- The Instituto de Astrofísica e Ciências do Espaço (Institute of Astrophysics and Space Sciences – IA) is the largest Portuguese research unit in space sciences and integrates researchers from the University of Lisbon and the University of Porto. The institute encompasses most of the field’s national scientific output and it was evaluated as Excellent in the last evaluation from the European Science Foundation (ESF). IA's activity is funded by national and international funds, including Fundação para a Ciência e a Tecnologia (UID/FIS/04434/2013), POPH/FSE and FEDER through COMPETE 2020.
- Dark matter is a type of matter that neither emits nor absorbs radiation from whichever segment of the electromagnetic spectrum. Despite not being directly detected using telescopes, its gravity causes noticeable effects on visible matter. Dark matter may comprise about 23% of all there is in the Universe, while 'ordinary' matter corresponds to only 4%.

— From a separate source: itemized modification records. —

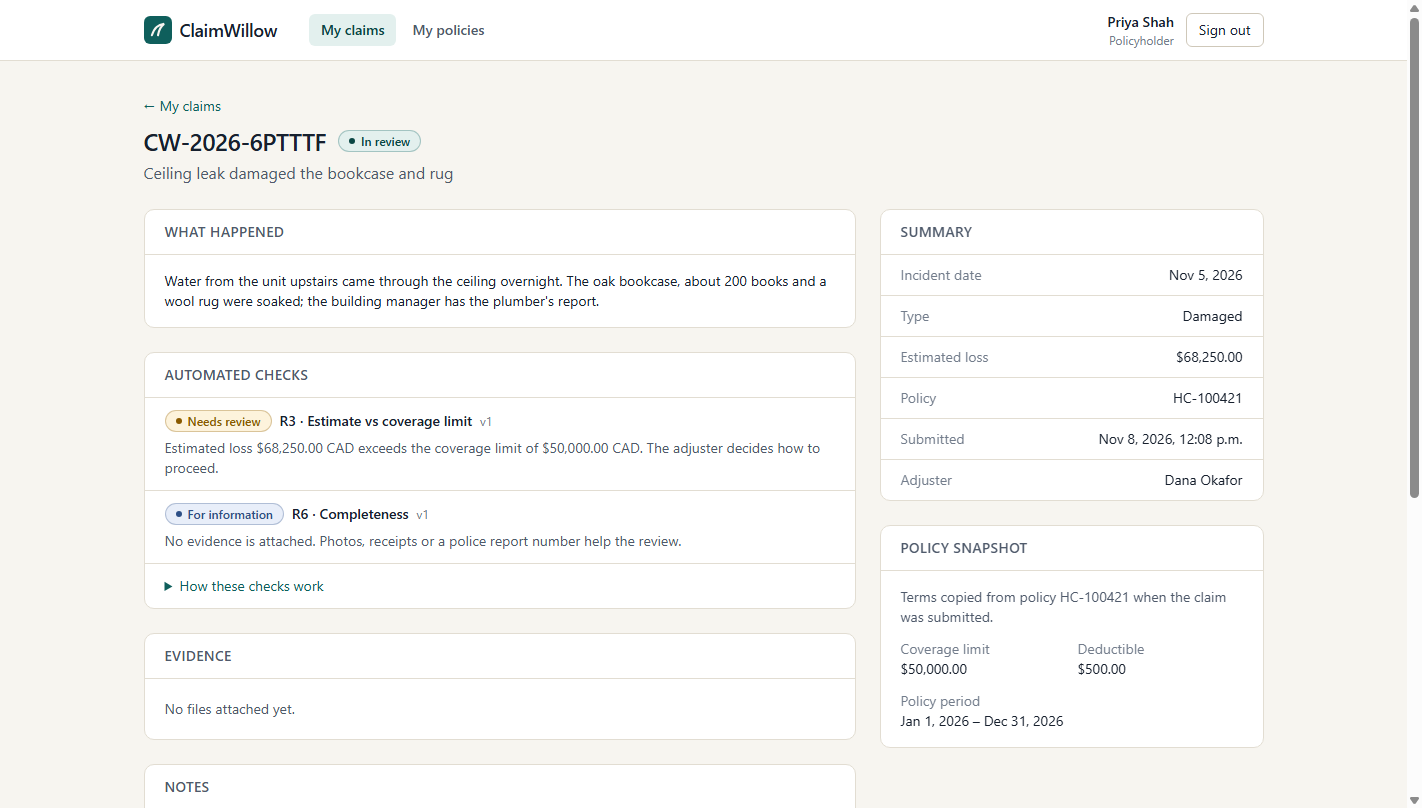
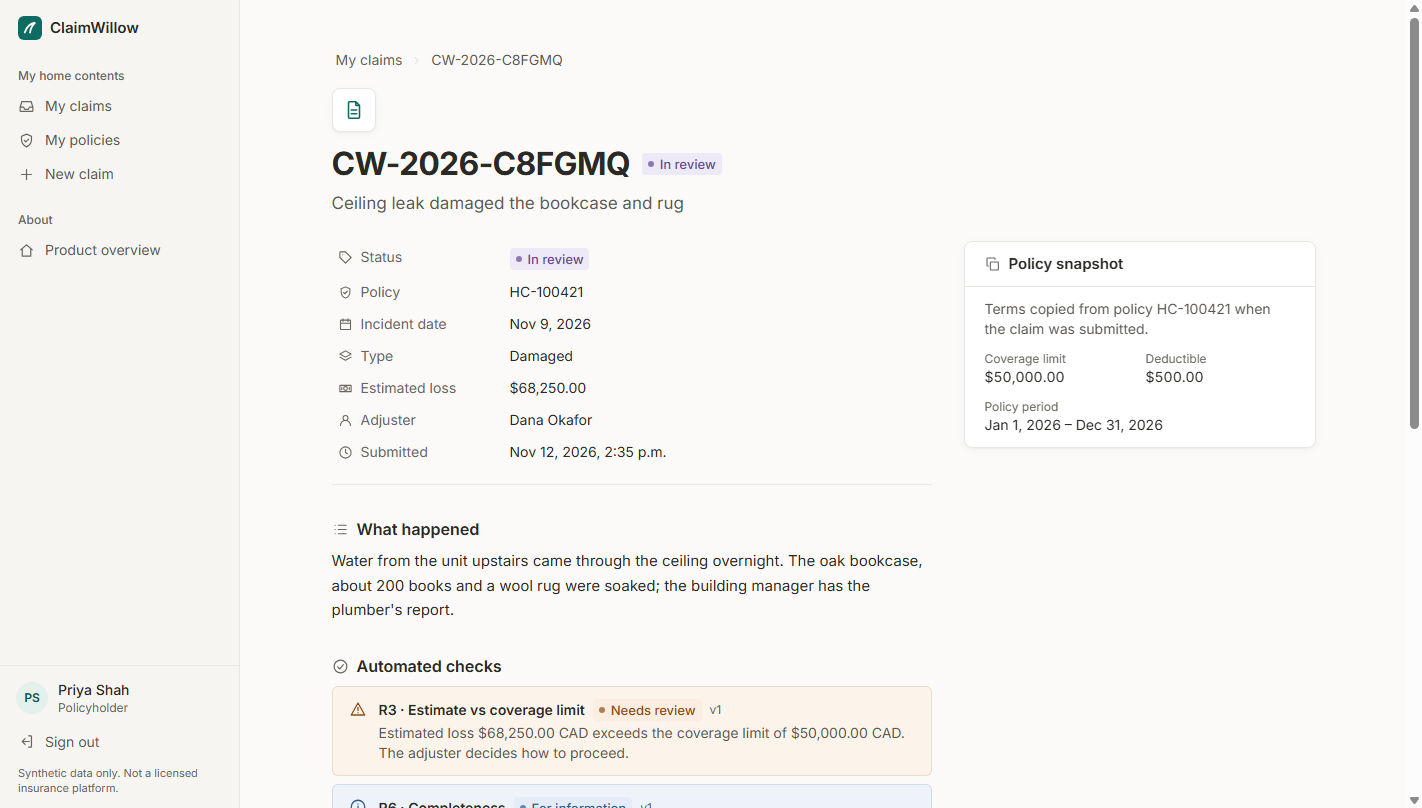
docs: landing page, one-click demos, new screenshots and corrected roles
Re-captured every README screenshot with ScreenshotTour and added the landing
page, phone landing and phone navigation shots. The roles table now matches
the server rules (review actions need the assigned adjuster; an admin can take
over open claims and close decided ones). The limitations list no longer says
there is no live URL. TESTING and DEPLOYMENT describe the new tests, the test
browser settings and where the demo password lives in the frontend.

diff --git a/README.md b/README.md
@@ -14,7 +14,9 @@ browser tests.
 **https://claimwillow.onrender.com** runs on Render's free plan, with the database on a free Neon PostgreSQL project
 ([render.yaml](render.yaml), [deployment guide](docs/DEPLOYMENT.md#3-free-hosting-render--neon-live-deployment)).
 
-Sign in with a username and the shared password **`demo1234`**. The sign-in page lists the same accounts.
+The landing page has three one-click demos: **Try as a policyholder (Priya)**, **Try as an adjuster (Dana)** and
+**Try as an admin**. Each signs in through the normal login API and opens that role's home screen. To use the form
+instead, sign in with a username and the shared password **`demo1234`**; the sign-in page lists the same accounts.
 
 | Username | Password | Role | What to try |
 | --- | --- | --- | --- |
@@ -33,7 +35,7 @@ Sign in with a username and the shared password **`demo1234`**. The sign-in page
 
 ### Try it in 3 minutes
 
-1. Sign in as **`priya`** / `demo1234`. Choose **New claim**, pick policy HC-100421, fill in the incident, a title, a description
+1. Open the live demo and choose **Try as a policyholder (Priya)** (or sign in as **`priya`** / `demo1234`). Choose **New claim**, pick policy HC-100421, fill in the incident, a title, a description
    and an estimate, then **Review claim** → **Submit claim**. Note the reference and the automated checks.
 2. Sign out and sign in as **`dana`**. Find the claim in the **Work queue**, open it, then **Assign to me** →
    **Start review** → **Request more information** with a short message.
@@ -41,7 +43,7 @@ Sign in with a username and the shared password **`demo1234`**. The sign-in page
 4. Sign in as **`dana`**. Read the response, **Record a decision** → Approve with a note, then **Close claim**. The
    **History** panel lists every step with its actor and time.
 
-![Adjuster review screen](docs/screenshots/06-staff-review.png)
+![Landing page with one-click demos](docs/screenshots/00-landing.png)
 
 ## The problem
 
@@ -53,12 +55,18 @@ flow in one small, secure web application with tests that prove the rules.
 
 | Role | Can do |
 | --- | --- |
-| **Policyholder** | Save and submit claims against their own policies, attach evidence, answer information requests, follow status and history |
-| **Claims adjuster** | Work the queue, assign claims to themselves, review findings and evidence, request information, approve or reject with a mandatory note, close |
-| **Administrator** | Everything an adjuster can do, reassign claims, enable/disable demo accounts |
+| **Policyholder** | Save and submit claims against their own policies, attach evidence, answer information requests, follow status and history. Anyone else's claim shows "not found" |
+| **Claims adjuster** | Work the queue and reports, take an unassigned claim, add internal notes and evidence to open claims. Start review, request information, approve or reject (with a mandatory note) and close only on claims **assigned to them** |
+| **Administrator** | Queue, reports and notes like an adjuster, plus: take over any open claim, even one assigned to someone else (the API also lets an admin assign it to a named adjuster); close any decided claim; enable or disable accounts. Start review, request information and decide still require being the assigned adjuster |
 
 ## Features
 
+- **Landing page with one-click demos** — how a claim flows, the six rules, the audit/security/testing approach and
+  the stack, with quiet scroll fade-ins and an animated example claim (pausable, and static when the system asks for
+  reduced motion). Demo buttons sign in as Priya, Dana or the admin through the normal login API, CSRF included.
+- **Calm workspace UI** — a role-based sidebar (a drawer on phones), page-style claim screens with breadcrumbs and a
+  property list, rule findings as callouts, a quiet activity feed and database-style tables with compact filters.
+  Self-hosted fonts, WCAG AA colour contrast, visible focus, keyboard-usable controls.
 - **Claim intake** — three-section form (policy · incident and amount · evidence), manual draft save, a review step
   before submission, field-level errors from both the client and the server.
 - **Deterministic rules R1–R6** (no AI): required inputs (blocking), policy active on the incident date, estimate over
@@ -81,14 +89,17 @@ flow in one small, secure web application with tests that prove the rules.
 
 ## Screenshots
 
-Captured from a freshly seeded instance by `e2e/src/test/java/com/claimwillow/e2e/ScreenshotTour.java`.
+Captured from a freshly seeded instance by `e2e/src/test/java/com/claimwillow/e2e/ScreenshotTour.java`, which also
+clicks the adjuster demo button end to end.
 
 | | |
 | --- | --- |
-| ![Sign in](docs/screenshots/01-sign-in.png) Sign in | ![My claims](docs/screenshots/02-my-claims.png) My claims |
-| ![New claim](docs/screenshots/03-new-claim-form.png) New claim form | ![Claim detail](docs/screenshots/04-claim-detail-policyholder.png) Claim detail (policyholder) |
+| ![Landing page](docs/screenshots/00-landing.png) Landing page | ![Sign in](docs/screenshots/01-sign-in.png) Sign in |
+| ![My claims](docs/screenshots/02-my-claims.png) My claims | ![New claim](docs/screenshots/03-new-claim-form.png) New claim form |
+| ![Claim detail](docs/screenshots/04-claim-detail-policyholder.png) Claim detail (policyholder) | ![Adjuster review](docs/screenshots/06-staff-review.png) Claim detail with review actions (adjuster) |
 | ![Work queue](docs/screenshots/05-staff-work-queue.png) Work queue | ![Reports](docs/screenshots/07-reports.png) Reports |
-| ![Mobile queue](docs/screenshots/08-mobile-work-queue.png) Work queue, narrow screen | ![Mobile review](docs/screenshots/09-mobile-staff-review.png) Review actions, narrow screen |
+| ![Mobile landing](docs/screenshots/10-mobile-landing.png) Landing page, phone | ![Mobile navigation](docs/screenshots/11-mobile-navigation.png) Navigation drawer, phone |
+| ![Mobile queue](docs/screenshots/08-mobile-work-queue.png) Work queue, phone | ![Mobile review](docs/screenshots/09-mobile-staff-review.png) Review actions, phone |
 
 ## Architecture
 
@@ -111,7 +122,7 @@ Details, data model, trust boundaries and design reasons: [docs/ARCHITECTURE.md]
 | Backend | Java 21, Spring Boot 4.1.2 (Spring Security 7, Spring Data JPA, Hibernate 7.4, Bean Validation) | Current supported Spring Boot line from Spring Initializr; mature security and transactions |
 | Database | PostgreSQL 16, Flyway 12.4 | Constraints, triggers and NUMERIC money; versioned migrations |
 | API docs | springdoc-openapi 3.2 | OpenAPI at `/v3/api-docs`, Swagger UI in development |
-| Frontend | React 19.3, TypeScript 6.0, Vite 8.3, React Router 7.18, TanStack Query 5, Tailwind CSS 4.3 | Typed SPA, server state via queries, small design-token system |
+| Frontend | React 19.3, TypeScript 6.0, Vite 8.3, React Router 7.18, TanStack Query 5, Tailwind CSS 4.3, Inter and Source Serif 4 via Fontsource | Typed SPA, server state via queries, small design-token system; fonts are bundled, so the strict CSP needs no font CDN |
 | Backend tests | JUnit Jupiter 6, Mockito, AssertJ, Spring Boot Test, Testcontainers 2.0 | Real PostgreSQL in integration tests |
 | Frontend tests | Vitest 5.1, React Testing Library 16, user-event | Component and form behaviour |
 | Browser tests | Cucumber 7.34 (Gherkin), Selenium 4.52 with headless Chrome | Readable scenarios against the real app |
@@ -175,7 +186,7 @@ only) and [docs/DEPLOYMENT.md](docs/DEPLOYMENT.md). Main ones: `SPRING_PROFILES_
 | --- | --- | --- |
 | Backend unit | `cd backend && ./mvnw test` | 75 passed |
 | Backend integration (Testcontainers PostgreSQL) | `cd backend && ./mvnw verify` | 60 passed |
-| Frontend (lint, tests, build) | `cd frontend && npm ci && npm run lint && npm test -- --run && npm run build` | lint clean, 30 passed, build ok |
+| Frontend (lint, tests, build) | `cd frontend && npm ci && npm run lint && npm test -- --run && npm run build` | lint clean, 43 passed, build ok |
 | Browser acceptance (Cucumber + Selenium) | build jar and frontend, then `cd e2e && ./mvnw test` | 10 scenarios, 96 steps passed |
 
 Integration and browser tests start their own disposable PostgreSQL containers (Docker required) and never touch the
@@ -186,7 +197,8 @@ changes ([.github/workflows/ci.yml](.github/workflows/ci.yml)).
 
 ## Demo walkthrough (about 4 minutes)
 
-1. **Sign in as Priya** (username `priya`, password `demo1234`). *My claims* shows counts by status and the list.
+1. **Open the landing page** and choose **Try as a policyholder (Priya)** (or sign in with `priya` / `demo1234`).
+   *My claims* shows counts by status and the list.
 2. **New claim** → choose policy HC-100421, set a date, "Damaged", a title, a short description and an estimate of
    `65000`. **Save draft**, refresh the page (the draft is still there), **Review claim** → **Submit claim**.
 3. The claim page shows the reference, *Submitted*, and **Automated checks**: R3 (over the 50,000 limit) and R6
@@ -224,15 +236,16 @@ docker-compose.yml   Local PostgreSQL and the integrated app
 
 ## Honest limitations
 
-- No live URL yet; the free-hosting setup is ready and the URL will be added once deployed. On the free host, the
-  first request after 15 idle minutes is slow while the service wakes up.
+- The live demo runs on a free plan (https://claimwillow.onrender.com): the first request after 15 idle minutes is
+  slow, about a minute, while the service wakes up. The demo accounts and their data are shared and may be reset.
 - Synthetic data only; uploads are not scanned for malware.
 - Sessions and login throttling are in memory: single instance only for now.
 - Evidence is stored on a private volume (`local`) or inside PostgreSQL (`database`, used for free hosting). Azure
   Blob storage is a fail-fast placeholder.
 - No payments, real adjudication, notifications, MFA or password reset — intentionally out of scope.
-- No accessibility audit beyond semantic HTML, labels, focus styles, keyboard-usable controls and text-plus-colour
-  status labels.
+- No formal accessibility audit. The UI uses landmarks, labels, visible focus, keyboard-usable controls, text-plus-colour
+  status tags, AA contrast and honours reduced motion, but has not been tested with every screen reader.
+- Light theme only.
 
 ## License
 

diff --git a/docs/TESTING.md b/docs/TESTING.md
@@ -66,6 +66,11 @@ test creates its own users and policies with random identifiers (`TestFixtures`)
 Vitest + React Testing Library with `fetch` stubbed per test (`tests/testUtils.tsx`):
 
 - `LoginPage` — required fields, server error message, CSRF header sent, role-based redirect.
+- `LandingPage` — sections and landmarks, "Open app" for a signed-in user (no redirect), each one-click demo signs in
+  through `POST /auth/login` with a freshly fetched CSRF token and opens the right screen, failure message, cold-start
+  notice for a slow sign-in, double clicks ignored; the example-claim animation can be paused and is static under
+  reduced motion.
+- `AppShell` — role navigation in the sidebar, the phone navigation drawer (`aria-expanded`, Escape, focus return).
 - `ProtectedRoute` — anonymous redirect, wrong-role redirect, role navigation.
 - `ClaimForm` — R1 mirror validation, a full save → review → submit flow (request bodies asserted), server field
   errors mapped back onto inputs.
@@ -102,6 +107,8 @@ How the suite runs (`e2e/src/test/java/com/claimwillow/e2e/support/AppUnderTest.
    attributes; waits are explicit `WebDriverWait` conditions — no fixed sleeps in steps.
 5. A failed scenario saves a PNG per open browser to `e2e/target/screenshots/` and attaches it to
    `e2e/target/cucumber-report.html`. The app log is in `e2e/target/e2e-backend.log`.
+6. The test browser has Chrome's password manager and leaked-password check turned off. After a form sign-in with
+   the public demo password their prompt can sit invisibly over a headless page and swallow clicks.
 
 Prerequisites: build the jar and the frontend first.
 
@@ -155,7 +162,7 @@ Recorded from actual runs on the development machine (Windows 11, Java 21, Node 
 | --- | --- |
 | Backend unit | 75 passed, 0 failed |
 | Backend integration | 60 passed, 0 failed (including database-mode attachments, the HTTPS proxy check and the username migration on existing data) |
-| Frontend | 30 passed, 0 failed |
+| Frontend | 43 passed, 0 failed |
 | Browser acceptance | 10 scenarios / 96 steps passed |
 
 The same jobs (backend, frontend, e2e, docker, gated by the changed files) run on GitHub Actions for pull requests

diff --git a/docs/DEPLOYMENT.md b/docs/DEPLOYMENT.md
@@ -177,7 +177,7 @@ Rules for the conversion:
 
 Open `https://<service-name>.onrender.com` (the URL is at the top of the service page) and check:
 
-1. The sign-in page loads over HTTPS and shows the synthetic-data notice.
+1. The landing page loads over HTTPS and shows the synthetic-data notice; **Try as a policyholder (Priya)** signs in.
 2. `https://<service-name>.onrender.com/actuator/health` returns `{"status":"UP"}`. This also proves the database
    connection.
 3. Sign in as `priya` with the demo password. Create a claim, attach a small PDF or PNG, and submit it.
@@ -258,8 +258,9 @@ Policies and claims are only created when missing; existing claims are never cha
    characters) and save. Render redeploys.
 2. In **Logs**, expect `Synthetic demo data is present (idempotent seed complete).` The five accounts now accept the
    new password.
-3. Update the password in the README's "Live demo" section and on the sign-in page (`frontend/src/pages/LoginPage.tsx`)
-   through a pull request.
+3. Update the password in the README's "Live demo" section and in the frontend through a pull request:
+   `DEMO_PASSWORD` in `frontend/src/features/auth/demo.ts` is used by the sign-in page and the landing page's
+   one-click demo buttons, which stop working until it matches.
 4. Sessions live in memory, so anyone already signed in stays signed in until the restart that the deploy performs.
 
 **Reset the demo data** (wipes every claim, note, evidence file and account, then re-seeds):
@@ -377,7 +378,7 @@ downgrade authentication or storage privacy to make a host work.
 
 ## 6. Post-deployment checks
 
-1. The HTTPS URL renders the sign-in page and the synthetic-data notice.
+1. The HTTPS URL renders the landing page and the synthetic-data notice.
 2. Sign in as a demo policyholder; create, save and submit a claim (CSRF works behind the proxy).
 3. Sign in as a demo adjuster; assign, review, request info, decide and close.
 4. Upload and download evidence; confirm another policyholder gets 404 for the same URL.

- Dark energy is a mysterious force that opposes gravitational pull and that causes the accelerated expansion of the Universe. Dark energy may comprise 73% of all there is in the Universe. The discovery of this cosmic acceleration, in 1998, was awarded in 2011 with the Nobel Prize in Physics.
- Asteroseismology is the study of the interior of the stars by means of their seismic activity measured at the surface. In seismology, the different vibration modes of an earthquake can be used to study the interior of the Earth in order to collect data about the composition and depth of the different layers. Similarly, the oscillations observed on the surface of a star may also be used to infer information about the internal structure and composition of that star.
Science Communication Group